Wax expressed his concern this week in a blog post warning of the dangers of podcasts becoming pastors. He addressed the rise of “celebrity pastors” and the many Christians who consider such pastors their most influential shepherd despite only having connected with them through podcast sermons.
Having sermons available through podcasts isn’t necessarily a negative thing, the blogger noted. In fact, Wax said he was thankful for the opportunity to “glean biblical insights from the podcasts available from many popular pastors today.”
But he wants to make this clear to Christians: “A preacher on a podcast is not a pastor.”
A 2007 Barna Group study on evangelicals and technology revealed that digital sermon consumption is popular among Christians. The study found that 38 percent of evangelicals and 31 percent of other born-again Christians had listened to a sermon or church teaching via podcasts. And, at the time of the study, 23 percent of all adults said they downloaded a church podcast in the past week.
Earlier this year, Dr. Russell D. Moore, dean of the School of Theology at Southern Baptist Theological Seminary, said in a discussion on “Faith in America” that when he asks young evangelicals in ministry who has been really influential upon them, they mention “a disembodied voice that they have heard on a podcast.”
“Ten years ago, most people would have given me the name of a local pastor who had mentored them and worked with them,” Moore noted, calling the new trend “a very dangerous thing.”
Sharing those same concerns, Wax highlighted the consequences of letting podcasts become the only means of contact with a pastor.
Wax explained to CP in an email, “What would you think if I said that the most influential pastor in my life was Charles Spurgeon? You'd think it strange to say that he was an influential pastor to me because he has been dead for more than 100 years. Can I benefit from Spurgeon? Yes. Can I be grateful for the gift of technology (books) that makes it possible to glean insight from him? Yes. But to think of him in pastoral terms is woefully inadequate.”
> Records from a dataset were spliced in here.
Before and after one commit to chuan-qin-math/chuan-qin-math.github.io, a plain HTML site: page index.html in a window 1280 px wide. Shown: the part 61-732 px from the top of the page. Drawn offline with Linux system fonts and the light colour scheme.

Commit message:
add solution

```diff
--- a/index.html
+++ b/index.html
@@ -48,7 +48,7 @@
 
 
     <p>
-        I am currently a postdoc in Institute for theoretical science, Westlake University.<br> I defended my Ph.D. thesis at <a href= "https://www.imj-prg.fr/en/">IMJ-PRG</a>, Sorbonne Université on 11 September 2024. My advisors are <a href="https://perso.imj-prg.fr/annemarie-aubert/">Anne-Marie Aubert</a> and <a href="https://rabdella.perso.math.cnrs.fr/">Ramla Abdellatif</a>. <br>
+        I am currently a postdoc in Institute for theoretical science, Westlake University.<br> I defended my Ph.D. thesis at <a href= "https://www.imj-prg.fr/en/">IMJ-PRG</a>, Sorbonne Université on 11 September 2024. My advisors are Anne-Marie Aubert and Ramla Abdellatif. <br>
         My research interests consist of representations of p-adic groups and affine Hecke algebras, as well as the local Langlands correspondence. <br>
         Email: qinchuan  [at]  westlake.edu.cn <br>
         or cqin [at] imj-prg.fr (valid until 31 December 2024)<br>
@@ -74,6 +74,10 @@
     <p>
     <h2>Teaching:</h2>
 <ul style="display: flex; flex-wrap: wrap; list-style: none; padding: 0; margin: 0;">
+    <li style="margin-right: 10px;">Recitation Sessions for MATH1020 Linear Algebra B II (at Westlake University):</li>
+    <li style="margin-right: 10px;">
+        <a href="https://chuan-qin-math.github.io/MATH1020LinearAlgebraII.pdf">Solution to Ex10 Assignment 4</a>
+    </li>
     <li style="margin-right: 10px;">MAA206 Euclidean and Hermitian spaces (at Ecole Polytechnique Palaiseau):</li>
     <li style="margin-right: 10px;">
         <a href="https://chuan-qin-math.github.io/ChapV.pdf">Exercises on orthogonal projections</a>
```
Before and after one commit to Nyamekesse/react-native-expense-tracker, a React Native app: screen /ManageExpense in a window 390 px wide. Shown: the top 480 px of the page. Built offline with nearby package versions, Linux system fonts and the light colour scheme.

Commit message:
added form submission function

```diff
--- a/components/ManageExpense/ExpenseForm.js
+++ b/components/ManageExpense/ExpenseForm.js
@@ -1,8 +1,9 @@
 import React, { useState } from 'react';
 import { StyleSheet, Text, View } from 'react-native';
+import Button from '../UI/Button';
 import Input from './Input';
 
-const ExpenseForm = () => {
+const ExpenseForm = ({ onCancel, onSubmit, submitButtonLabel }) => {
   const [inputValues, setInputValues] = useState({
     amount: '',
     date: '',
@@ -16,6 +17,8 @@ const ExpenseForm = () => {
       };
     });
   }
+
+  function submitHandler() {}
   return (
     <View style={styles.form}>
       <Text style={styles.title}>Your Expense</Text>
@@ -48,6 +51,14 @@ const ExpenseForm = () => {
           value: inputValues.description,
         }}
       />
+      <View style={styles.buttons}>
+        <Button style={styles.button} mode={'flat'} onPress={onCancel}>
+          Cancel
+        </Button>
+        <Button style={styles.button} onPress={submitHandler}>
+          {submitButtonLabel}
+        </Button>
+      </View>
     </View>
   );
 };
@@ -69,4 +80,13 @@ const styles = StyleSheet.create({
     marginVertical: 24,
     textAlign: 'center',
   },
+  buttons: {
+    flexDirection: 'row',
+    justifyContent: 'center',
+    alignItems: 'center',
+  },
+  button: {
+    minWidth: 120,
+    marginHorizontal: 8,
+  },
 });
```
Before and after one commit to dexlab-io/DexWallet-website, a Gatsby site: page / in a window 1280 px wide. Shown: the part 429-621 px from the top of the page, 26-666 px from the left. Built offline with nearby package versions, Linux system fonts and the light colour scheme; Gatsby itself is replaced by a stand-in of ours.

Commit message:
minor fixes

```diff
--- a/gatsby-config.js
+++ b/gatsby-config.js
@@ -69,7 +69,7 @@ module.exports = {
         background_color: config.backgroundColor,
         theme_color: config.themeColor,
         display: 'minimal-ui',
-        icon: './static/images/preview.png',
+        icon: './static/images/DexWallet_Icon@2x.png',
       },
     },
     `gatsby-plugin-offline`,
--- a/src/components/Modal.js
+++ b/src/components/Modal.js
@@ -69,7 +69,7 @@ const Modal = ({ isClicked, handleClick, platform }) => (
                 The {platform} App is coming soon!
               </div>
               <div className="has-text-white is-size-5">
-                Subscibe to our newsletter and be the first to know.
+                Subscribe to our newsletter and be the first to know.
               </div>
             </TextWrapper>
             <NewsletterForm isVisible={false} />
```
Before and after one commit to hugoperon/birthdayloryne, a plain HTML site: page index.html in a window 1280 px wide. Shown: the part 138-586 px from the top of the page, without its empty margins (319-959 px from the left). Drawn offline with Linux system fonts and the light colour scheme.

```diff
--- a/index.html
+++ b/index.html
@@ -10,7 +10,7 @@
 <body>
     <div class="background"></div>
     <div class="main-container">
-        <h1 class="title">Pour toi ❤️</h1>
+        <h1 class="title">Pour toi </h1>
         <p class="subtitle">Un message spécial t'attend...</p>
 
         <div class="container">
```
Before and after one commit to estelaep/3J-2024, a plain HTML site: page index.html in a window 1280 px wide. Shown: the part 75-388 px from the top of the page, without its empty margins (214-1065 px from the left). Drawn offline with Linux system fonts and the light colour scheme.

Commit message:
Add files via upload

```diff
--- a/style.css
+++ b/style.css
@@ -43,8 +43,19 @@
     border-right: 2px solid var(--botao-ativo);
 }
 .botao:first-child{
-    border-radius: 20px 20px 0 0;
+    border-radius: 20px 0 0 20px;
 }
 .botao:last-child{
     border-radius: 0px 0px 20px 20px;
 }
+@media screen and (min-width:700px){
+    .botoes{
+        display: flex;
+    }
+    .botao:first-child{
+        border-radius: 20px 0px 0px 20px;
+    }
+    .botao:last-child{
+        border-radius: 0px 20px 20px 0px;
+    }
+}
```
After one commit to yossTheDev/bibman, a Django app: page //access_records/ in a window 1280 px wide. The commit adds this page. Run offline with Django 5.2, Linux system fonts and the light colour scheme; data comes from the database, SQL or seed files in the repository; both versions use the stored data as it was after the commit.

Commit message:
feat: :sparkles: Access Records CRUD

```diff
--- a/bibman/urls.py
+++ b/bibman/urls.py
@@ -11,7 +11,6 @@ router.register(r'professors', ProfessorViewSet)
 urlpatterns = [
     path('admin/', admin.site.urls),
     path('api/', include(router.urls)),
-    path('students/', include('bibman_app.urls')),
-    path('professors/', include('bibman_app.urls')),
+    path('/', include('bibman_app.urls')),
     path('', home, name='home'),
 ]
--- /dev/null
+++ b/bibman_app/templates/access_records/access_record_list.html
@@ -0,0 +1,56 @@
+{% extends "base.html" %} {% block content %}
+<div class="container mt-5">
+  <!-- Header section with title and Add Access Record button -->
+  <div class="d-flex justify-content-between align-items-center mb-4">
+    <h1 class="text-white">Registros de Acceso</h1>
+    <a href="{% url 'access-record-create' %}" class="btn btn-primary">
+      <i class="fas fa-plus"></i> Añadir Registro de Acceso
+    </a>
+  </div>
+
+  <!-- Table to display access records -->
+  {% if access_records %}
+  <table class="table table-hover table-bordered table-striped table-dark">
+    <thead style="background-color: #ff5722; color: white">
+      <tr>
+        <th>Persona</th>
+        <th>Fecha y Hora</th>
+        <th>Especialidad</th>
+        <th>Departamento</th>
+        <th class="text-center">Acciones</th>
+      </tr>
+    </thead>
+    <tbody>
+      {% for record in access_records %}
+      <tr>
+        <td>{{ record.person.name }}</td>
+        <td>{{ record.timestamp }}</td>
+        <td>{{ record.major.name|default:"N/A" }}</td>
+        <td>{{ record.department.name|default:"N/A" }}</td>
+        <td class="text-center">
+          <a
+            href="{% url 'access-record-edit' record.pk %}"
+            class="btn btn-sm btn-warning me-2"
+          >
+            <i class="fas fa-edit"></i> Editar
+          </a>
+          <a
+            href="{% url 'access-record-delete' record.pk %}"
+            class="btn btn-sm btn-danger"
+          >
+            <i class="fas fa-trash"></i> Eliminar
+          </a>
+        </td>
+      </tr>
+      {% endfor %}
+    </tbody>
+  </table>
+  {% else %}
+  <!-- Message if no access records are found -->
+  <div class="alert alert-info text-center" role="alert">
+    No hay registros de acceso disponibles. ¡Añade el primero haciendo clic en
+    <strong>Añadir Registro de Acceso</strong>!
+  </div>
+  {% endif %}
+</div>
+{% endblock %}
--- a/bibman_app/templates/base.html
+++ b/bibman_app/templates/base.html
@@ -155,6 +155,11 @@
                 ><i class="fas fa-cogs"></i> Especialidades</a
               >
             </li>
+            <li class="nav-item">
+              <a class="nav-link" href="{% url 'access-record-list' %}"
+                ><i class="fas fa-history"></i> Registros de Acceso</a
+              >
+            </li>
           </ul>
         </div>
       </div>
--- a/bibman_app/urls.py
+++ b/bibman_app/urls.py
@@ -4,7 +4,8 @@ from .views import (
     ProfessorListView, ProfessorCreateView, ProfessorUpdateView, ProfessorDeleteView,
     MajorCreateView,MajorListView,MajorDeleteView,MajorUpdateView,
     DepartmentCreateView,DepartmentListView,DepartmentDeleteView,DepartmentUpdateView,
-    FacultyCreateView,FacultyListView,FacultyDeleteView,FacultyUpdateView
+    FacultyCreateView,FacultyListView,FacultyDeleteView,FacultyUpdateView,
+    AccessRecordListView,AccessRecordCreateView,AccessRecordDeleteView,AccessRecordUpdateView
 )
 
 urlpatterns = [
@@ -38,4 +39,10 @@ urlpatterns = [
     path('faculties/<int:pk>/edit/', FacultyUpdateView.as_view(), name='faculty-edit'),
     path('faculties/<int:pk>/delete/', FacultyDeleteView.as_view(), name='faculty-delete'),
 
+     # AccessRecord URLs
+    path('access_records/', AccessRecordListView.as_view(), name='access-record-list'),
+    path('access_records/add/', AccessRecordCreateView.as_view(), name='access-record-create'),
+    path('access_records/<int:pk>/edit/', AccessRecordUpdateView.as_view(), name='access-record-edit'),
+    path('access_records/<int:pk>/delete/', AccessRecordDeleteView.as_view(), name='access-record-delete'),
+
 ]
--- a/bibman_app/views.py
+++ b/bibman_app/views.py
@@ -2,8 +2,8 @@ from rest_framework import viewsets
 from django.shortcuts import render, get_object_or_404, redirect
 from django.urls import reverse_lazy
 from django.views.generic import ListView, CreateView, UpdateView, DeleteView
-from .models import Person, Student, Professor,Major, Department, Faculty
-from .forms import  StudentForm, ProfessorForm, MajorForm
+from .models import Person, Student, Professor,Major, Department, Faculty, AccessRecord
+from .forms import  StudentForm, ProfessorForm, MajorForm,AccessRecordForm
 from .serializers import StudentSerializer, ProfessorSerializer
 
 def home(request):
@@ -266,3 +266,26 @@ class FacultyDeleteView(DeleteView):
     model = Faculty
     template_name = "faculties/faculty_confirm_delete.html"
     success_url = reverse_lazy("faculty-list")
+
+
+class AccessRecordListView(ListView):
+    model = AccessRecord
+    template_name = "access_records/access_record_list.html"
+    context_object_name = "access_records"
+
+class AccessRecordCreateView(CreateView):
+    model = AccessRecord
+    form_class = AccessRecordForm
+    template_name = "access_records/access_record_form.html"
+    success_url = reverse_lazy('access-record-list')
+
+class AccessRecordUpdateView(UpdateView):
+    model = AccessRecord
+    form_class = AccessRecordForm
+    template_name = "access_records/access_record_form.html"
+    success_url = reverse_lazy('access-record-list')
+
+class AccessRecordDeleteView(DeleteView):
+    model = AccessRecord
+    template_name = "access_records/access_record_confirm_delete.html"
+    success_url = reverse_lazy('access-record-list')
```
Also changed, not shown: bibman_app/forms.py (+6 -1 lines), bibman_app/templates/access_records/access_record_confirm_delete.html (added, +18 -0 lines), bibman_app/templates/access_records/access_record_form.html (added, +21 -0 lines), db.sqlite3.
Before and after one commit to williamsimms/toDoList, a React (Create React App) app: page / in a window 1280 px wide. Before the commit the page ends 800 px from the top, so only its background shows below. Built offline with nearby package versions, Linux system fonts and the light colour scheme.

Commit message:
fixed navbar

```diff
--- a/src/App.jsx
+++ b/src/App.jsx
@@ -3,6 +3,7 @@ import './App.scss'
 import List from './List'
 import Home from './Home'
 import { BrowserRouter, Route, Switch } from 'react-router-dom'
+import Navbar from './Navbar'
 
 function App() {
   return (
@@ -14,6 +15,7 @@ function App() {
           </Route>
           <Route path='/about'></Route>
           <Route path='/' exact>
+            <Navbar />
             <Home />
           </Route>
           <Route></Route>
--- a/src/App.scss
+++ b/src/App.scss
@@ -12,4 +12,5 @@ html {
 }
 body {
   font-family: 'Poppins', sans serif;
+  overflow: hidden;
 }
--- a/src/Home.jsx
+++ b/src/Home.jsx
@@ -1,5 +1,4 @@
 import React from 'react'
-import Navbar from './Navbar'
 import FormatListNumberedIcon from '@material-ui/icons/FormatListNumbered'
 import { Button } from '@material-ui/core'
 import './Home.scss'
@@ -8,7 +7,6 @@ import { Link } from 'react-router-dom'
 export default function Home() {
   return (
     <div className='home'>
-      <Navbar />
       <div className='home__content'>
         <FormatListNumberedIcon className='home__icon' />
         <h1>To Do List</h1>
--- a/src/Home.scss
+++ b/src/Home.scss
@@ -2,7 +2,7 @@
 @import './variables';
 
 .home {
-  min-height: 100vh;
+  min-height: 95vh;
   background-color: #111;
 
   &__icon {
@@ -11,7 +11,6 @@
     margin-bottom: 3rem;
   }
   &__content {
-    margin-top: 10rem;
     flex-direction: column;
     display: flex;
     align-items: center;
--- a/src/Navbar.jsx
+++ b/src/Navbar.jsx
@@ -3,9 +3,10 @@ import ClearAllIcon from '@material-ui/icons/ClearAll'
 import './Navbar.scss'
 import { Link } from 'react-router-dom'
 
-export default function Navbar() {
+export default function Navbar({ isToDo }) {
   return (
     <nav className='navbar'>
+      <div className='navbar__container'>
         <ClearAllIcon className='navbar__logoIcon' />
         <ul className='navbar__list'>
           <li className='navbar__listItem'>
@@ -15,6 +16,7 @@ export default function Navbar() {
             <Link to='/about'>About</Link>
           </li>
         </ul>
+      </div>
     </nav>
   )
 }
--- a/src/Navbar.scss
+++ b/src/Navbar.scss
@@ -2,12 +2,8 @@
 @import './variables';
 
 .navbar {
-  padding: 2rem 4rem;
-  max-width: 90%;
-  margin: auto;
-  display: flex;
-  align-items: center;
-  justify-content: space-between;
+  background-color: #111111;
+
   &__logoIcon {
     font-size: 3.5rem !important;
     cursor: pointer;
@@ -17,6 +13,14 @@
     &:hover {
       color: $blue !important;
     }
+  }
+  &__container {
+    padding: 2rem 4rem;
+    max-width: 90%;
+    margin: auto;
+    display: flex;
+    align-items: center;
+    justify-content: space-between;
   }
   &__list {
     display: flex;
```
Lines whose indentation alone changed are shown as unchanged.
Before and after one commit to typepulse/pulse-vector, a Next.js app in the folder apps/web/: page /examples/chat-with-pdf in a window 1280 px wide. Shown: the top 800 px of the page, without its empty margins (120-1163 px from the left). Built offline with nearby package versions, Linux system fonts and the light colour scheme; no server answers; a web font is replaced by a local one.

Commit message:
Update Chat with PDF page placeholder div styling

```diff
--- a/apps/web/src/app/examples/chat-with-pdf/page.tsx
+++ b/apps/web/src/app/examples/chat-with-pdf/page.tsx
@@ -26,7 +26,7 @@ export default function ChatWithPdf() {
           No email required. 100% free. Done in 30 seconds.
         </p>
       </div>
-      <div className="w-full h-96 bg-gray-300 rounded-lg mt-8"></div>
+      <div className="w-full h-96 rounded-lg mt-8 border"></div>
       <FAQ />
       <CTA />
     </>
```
Relying on iPod pastors is much like saying Spurgeon “pastored” him, he clarified. “We are to be shepherded by flesh and blood people in community with us in local churches. Podcasting (or reading for that matter) cannot replace hands-on pastoring,” Wax stressed.
Shane Hipps, author of Flickering Pixels: How Technology Shapes Your Faith, elaborated on the idea of technology and the church in an interview with Christianity Today. He said Christians can’t escape or resist technology because it’s everywhere, but they should try to understand it before blindly trusting it.
“Christians are quick to critique it (technology) or adapt it or reject it without understanding it,” he said. “My interest is to have deep discernment, to understand the actual power of these things, and then decide whether or not a technology is useful.”
Wax echoed this when he wrote that it’s not necessarily wrong for a church to adopt technology, but it needs to think through “the ways in which a new technology will change the culture of our church.”
Overall, Wax is not anti-technology, but he told CP that any new technology should be considered in light of the ramifications. The church should consider the consequences our technological advances “will have when it comes to fostering community, upholding the Word, and promoting the Gospel.”